In response to:

Let’s Help Academia Destroy Itself

Kodiak5 Wrote: Mar 04, 2013 12:29 PM
Distance education has great strengths, but also limitations. I'm a lifelong CONSERVATIVE, so don't come back with a knee-jerk "you lazy bums" wave-off because I make my living as a professor. From my 20 years in the business, the most important thing we need to do is separate the teaching and the evaluation (credentialing) elements. The students put up with the teacher’s BS because the teacher controls their grades: If students had to prove their knowledge and skills to an independent evaluator the professors’ power over them would deflate like a popped balloon.
JustMC Wrote: Mar 04, 2013 12:40 PM
I think this is correct. Though, the real approach to separating grades from credentialing is NOT something that should happen in academia at all. The real way to do it is to:

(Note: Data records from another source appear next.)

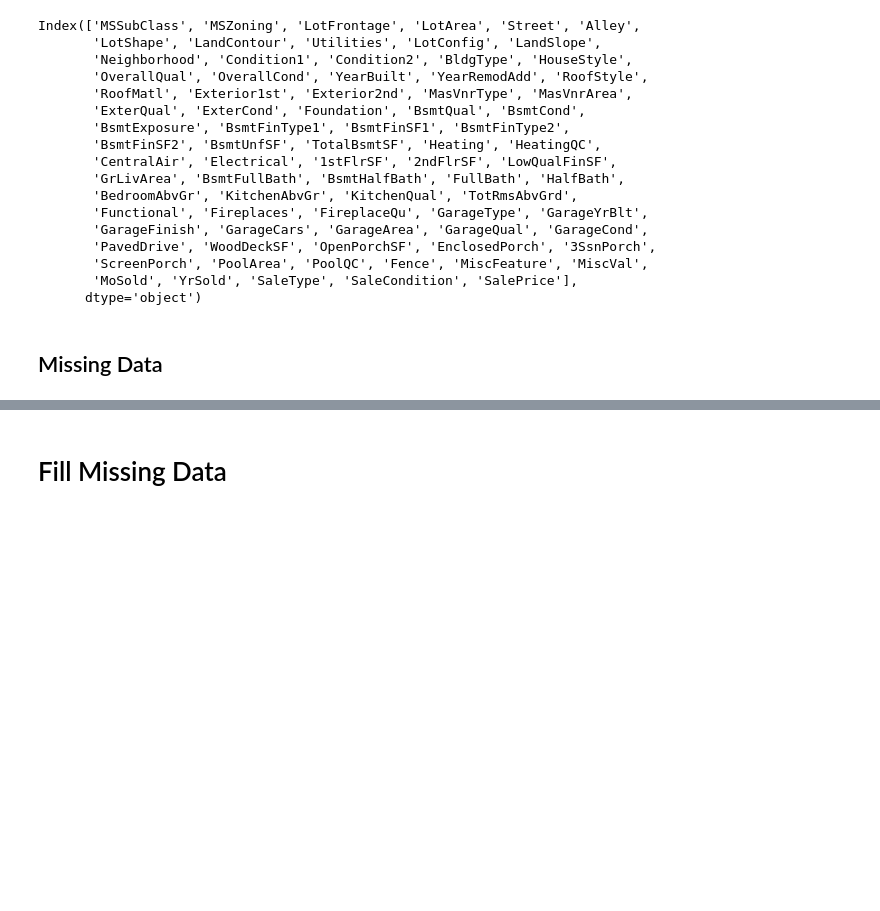
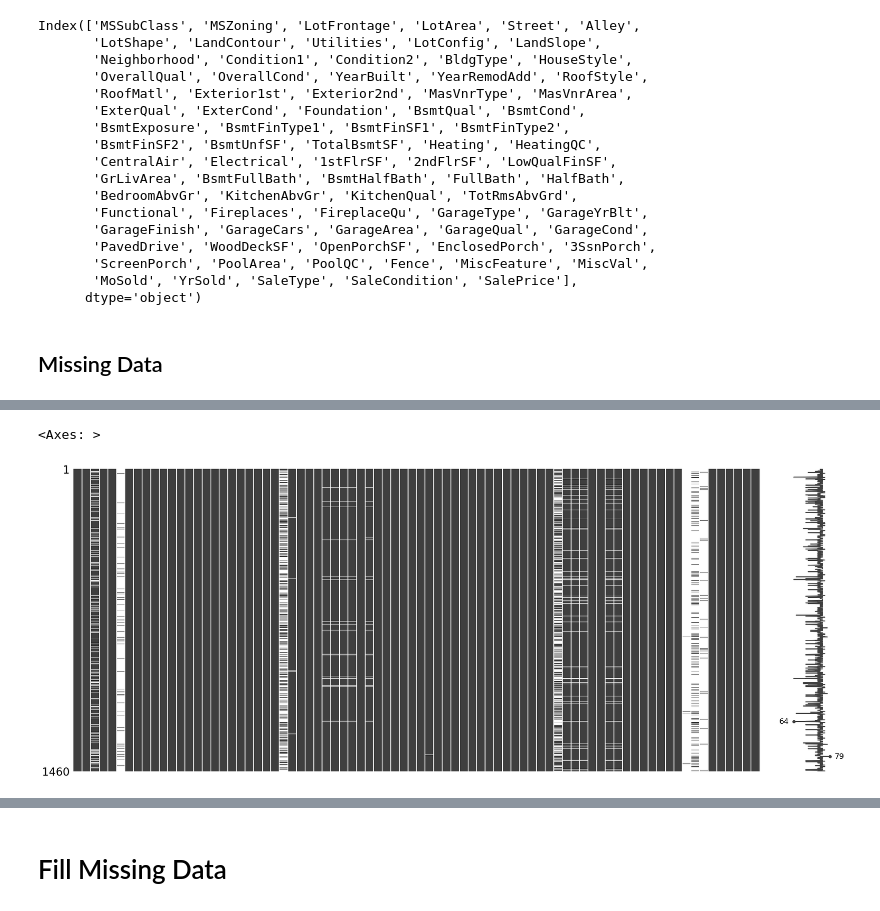
Before and after one commit to McArthurAdal/House-Price-Prediction-Kaggle, a Jupyter notebook: analysis.ipynb, the cells around one changed output, grey strips where cells are left out. Cells and saved outputs as stored; diff of their text form; code cells hidden in the pictures; blank space fills up the shorter version.

```diff
--- a/analysis.ipynb
+++ b/analysis.ipynb
@@ -134,3 +124,8 @@ PoolQC          1453
 Fence           1179
 MiscFeature     1406
 dtype: int64
+# %%
+msno.matrix(train)
+# %% [output]
+<Axes: >
+[figure, added]
```
Also changed, not shown: parts of 36 cells of this notebook, 2 other files.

If the only money in colleges is that paid by willing consumers of what those colleges offer, very quickly colleges will become places that offer:

1. truly productive training that will pay for itself in the job market, for the few who can actually make use of such training.
2. a fun, summer-camp like networking experience for the very rich but unproductive.

The former category will succeed in the marketplace because their real skills will enable them to please willing customers and thus command higher pay.
JustMC Wrote: Mar 04, 2013 12:46 PM
The latter category will be fundamentally no different from any other sort of entertainment spending,

But circling back, my real point here is that Kodiak's point about separating teaching and evaluation is technically correct but not clear enough and is potentially misleading. What we DON'T need is a so-called "separate" credentialing agency that functions as a parallel structure to the teaching. Such things are NEVER separate.

What we need is the RAW, FREE MARKET doing the credentialing BY WAY OF SINK-OR-SWIM measurement of productivity. A truly free market of willing customers will quickly VOTE WITH ITS DOLLARS for that which is productive. Perhaps it will CREATE its own accrediting organizations much as UL does testing...
JustMC Wrote: Mar 04, 2013 12:46 PM
...for risk.

But if the taxpayer money stays in the mix, funding the useless "education" then the market for that useless, wasted "education" will remain both present and expensive. It will remain a parasite on the truly productive people, lowering living standards for the masses.
JustMC Wrote: Mar 04, 2013 1:23 PM
And again, to be fair, I don't know what Kodiak was advocating. I only wanted to clarify in what context I thought his statement was correct. If he means that a separate agency that does testing/credentialing can fix the problem even if public money remains the the system, I think he is incorrect.

If he thinks that purging the taxpayer money from the system and letting the market choose what is useful education (by WHATEVER sorts of means the market does so) then I agree entirely.

Conservatives should welcome the decline of academia as we know it. I, for one, will celebrate its death by engaging in the same activity that characterized my four years at what some call its pinnacle– drinking a lot of Coors Light.

There is still nostalgia among conservatives, especially older ones who have forgotten what college is really like, for the idea of higher education as a rigorous venue for intellectual growth, an environment of exciting and vibrant ideas shared by wise, caring educators dedicated to the pursuit of truth.

Today, it is nothing of the sort.

For the vast majority...